WHAT IS NEEDED: Every line of the data that contains the string "TextStyle" must be copied.

Before-and-after change data:
--- START ---
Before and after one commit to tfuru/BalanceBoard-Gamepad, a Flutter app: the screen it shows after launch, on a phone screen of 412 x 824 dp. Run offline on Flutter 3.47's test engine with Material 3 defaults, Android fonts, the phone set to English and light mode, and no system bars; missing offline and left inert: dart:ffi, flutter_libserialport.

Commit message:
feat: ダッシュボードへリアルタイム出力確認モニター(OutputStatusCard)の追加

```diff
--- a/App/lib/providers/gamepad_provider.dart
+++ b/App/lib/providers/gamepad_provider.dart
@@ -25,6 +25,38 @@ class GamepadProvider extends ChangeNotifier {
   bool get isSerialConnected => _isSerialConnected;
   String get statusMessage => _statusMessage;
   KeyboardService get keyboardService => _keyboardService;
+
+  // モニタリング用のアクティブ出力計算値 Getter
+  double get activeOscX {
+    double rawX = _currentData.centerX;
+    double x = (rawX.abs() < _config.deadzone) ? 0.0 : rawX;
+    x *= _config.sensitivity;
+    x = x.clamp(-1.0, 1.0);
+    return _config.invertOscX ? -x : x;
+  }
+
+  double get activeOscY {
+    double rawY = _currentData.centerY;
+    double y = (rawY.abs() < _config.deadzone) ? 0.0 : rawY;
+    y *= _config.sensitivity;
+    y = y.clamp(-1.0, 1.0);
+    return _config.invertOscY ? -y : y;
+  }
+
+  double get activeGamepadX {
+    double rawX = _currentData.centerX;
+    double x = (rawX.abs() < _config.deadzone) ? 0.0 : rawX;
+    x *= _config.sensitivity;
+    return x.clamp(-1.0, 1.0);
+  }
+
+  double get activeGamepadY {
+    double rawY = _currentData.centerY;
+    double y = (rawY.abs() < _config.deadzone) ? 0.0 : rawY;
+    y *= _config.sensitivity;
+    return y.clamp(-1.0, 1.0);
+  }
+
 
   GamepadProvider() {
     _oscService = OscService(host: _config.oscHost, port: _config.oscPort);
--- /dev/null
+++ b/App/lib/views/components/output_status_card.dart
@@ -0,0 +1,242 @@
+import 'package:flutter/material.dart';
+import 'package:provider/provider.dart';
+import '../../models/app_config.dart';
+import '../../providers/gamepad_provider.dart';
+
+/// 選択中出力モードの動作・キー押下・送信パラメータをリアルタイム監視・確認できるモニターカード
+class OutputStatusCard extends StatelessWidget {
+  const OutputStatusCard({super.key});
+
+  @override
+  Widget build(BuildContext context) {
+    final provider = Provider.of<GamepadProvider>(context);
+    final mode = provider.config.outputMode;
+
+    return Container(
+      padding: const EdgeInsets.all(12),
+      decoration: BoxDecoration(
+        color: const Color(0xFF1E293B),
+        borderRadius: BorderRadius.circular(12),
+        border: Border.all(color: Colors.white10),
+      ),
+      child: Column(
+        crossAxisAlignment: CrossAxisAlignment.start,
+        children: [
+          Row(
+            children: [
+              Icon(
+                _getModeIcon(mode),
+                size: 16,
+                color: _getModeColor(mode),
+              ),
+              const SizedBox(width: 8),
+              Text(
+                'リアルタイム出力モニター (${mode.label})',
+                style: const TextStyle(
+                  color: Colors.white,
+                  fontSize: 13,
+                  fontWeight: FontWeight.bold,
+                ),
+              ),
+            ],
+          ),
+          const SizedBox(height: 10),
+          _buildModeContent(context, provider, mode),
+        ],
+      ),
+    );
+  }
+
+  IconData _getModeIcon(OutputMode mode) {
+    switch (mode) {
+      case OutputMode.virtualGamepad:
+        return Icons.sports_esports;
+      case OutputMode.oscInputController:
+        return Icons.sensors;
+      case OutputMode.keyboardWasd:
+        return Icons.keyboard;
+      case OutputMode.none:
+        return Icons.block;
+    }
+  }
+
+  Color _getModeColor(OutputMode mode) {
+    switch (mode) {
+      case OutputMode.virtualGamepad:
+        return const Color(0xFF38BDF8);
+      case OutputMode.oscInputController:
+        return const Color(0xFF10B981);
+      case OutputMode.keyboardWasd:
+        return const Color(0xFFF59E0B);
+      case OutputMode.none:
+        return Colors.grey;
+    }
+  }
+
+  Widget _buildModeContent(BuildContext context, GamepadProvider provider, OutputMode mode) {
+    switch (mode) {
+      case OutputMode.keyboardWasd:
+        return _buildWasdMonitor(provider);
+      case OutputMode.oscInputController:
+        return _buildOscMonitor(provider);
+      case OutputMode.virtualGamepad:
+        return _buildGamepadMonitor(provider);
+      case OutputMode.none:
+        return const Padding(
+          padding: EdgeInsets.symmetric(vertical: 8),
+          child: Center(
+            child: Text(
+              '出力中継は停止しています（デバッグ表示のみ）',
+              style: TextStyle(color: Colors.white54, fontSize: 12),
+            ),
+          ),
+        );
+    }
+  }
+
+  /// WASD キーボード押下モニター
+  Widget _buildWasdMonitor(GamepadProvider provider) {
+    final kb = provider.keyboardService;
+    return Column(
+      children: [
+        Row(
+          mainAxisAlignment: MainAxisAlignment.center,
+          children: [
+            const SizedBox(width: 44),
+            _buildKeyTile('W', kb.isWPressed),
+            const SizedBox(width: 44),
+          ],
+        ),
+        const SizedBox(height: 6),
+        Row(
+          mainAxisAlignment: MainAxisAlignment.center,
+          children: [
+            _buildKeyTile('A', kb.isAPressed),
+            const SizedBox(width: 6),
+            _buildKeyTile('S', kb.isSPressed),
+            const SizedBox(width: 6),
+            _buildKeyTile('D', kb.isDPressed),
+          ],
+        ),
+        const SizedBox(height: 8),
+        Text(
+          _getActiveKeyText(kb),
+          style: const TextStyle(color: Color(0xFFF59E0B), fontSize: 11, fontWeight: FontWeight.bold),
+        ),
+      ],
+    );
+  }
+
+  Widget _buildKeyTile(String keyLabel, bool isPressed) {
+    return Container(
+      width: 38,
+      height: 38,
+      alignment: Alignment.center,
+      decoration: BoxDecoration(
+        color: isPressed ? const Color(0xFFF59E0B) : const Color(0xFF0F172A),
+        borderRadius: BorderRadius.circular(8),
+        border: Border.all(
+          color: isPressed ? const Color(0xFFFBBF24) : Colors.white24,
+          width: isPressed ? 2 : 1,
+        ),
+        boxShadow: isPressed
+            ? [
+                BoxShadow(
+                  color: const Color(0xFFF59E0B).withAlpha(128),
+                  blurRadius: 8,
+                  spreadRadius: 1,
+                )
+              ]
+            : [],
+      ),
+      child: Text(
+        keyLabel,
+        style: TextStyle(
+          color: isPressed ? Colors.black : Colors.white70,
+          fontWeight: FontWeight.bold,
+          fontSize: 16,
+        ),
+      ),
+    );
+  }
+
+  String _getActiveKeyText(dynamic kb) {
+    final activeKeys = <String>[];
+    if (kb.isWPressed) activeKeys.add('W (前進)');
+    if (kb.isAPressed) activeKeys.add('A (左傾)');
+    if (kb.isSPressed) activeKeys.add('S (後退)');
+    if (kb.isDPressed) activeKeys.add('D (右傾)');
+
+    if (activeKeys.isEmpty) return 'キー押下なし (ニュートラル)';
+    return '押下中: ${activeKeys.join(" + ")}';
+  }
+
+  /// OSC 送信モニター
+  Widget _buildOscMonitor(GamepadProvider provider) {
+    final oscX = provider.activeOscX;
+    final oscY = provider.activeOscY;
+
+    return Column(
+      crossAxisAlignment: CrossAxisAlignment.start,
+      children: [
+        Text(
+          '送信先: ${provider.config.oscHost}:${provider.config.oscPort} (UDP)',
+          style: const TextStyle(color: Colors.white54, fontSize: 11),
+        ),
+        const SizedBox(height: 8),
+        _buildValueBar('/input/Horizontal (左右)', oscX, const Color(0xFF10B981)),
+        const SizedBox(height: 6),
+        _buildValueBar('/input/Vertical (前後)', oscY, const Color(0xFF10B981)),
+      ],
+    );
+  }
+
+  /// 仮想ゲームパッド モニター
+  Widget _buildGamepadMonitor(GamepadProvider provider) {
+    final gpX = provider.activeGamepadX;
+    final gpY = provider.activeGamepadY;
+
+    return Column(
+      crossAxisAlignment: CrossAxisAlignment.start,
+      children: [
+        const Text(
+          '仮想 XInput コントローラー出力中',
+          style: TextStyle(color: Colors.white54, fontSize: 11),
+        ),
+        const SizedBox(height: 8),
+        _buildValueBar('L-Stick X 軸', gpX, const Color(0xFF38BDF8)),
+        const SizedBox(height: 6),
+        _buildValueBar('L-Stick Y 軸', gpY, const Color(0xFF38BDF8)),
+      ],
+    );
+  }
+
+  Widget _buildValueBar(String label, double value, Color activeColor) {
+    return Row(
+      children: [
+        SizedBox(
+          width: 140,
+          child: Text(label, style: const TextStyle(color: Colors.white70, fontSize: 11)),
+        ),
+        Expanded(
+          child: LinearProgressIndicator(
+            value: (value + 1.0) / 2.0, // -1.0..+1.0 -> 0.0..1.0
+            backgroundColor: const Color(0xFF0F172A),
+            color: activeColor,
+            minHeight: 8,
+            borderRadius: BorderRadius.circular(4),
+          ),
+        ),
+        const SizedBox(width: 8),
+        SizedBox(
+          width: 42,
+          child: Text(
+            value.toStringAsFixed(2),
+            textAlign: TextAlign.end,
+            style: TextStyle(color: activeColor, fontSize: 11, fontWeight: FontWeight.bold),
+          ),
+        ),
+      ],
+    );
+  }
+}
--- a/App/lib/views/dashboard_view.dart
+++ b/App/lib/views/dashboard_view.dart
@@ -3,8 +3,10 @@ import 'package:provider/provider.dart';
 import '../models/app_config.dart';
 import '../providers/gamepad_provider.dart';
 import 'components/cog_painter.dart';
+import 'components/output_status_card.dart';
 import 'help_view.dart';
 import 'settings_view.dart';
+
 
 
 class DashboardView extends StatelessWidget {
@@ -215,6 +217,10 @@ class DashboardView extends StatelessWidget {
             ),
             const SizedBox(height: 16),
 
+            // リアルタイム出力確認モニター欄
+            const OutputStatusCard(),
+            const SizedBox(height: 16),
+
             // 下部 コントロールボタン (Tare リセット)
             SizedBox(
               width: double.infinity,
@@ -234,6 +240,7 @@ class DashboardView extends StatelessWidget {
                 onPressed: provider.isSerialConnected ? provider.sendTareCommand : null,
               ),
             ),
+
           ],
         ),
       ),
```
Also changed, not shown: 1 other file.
--- END ---
REPLY TO THE TASK:
+                style: const TextStyle(
+              style: TextStyle(color: Colors.white54, fontSize: 12),
+          style: const TextStyle(color: Color(0xFFF59E0B), fontSize: 11, fontWeight: FontWeight.bold),
+        style: TextStyle(
+          style: const TextStyle(color: Colors.white54, fontSize: 11),
+          style: TextStyle(color: Colors.white54, fontSize: 11),
+          child: Text(label, style: const TextStyle(color: Colors.white70, fontSize: 11)),
+            style: TextStyle(color: activeColor, fontSize: 11, fontWeight: FontWeight.bold),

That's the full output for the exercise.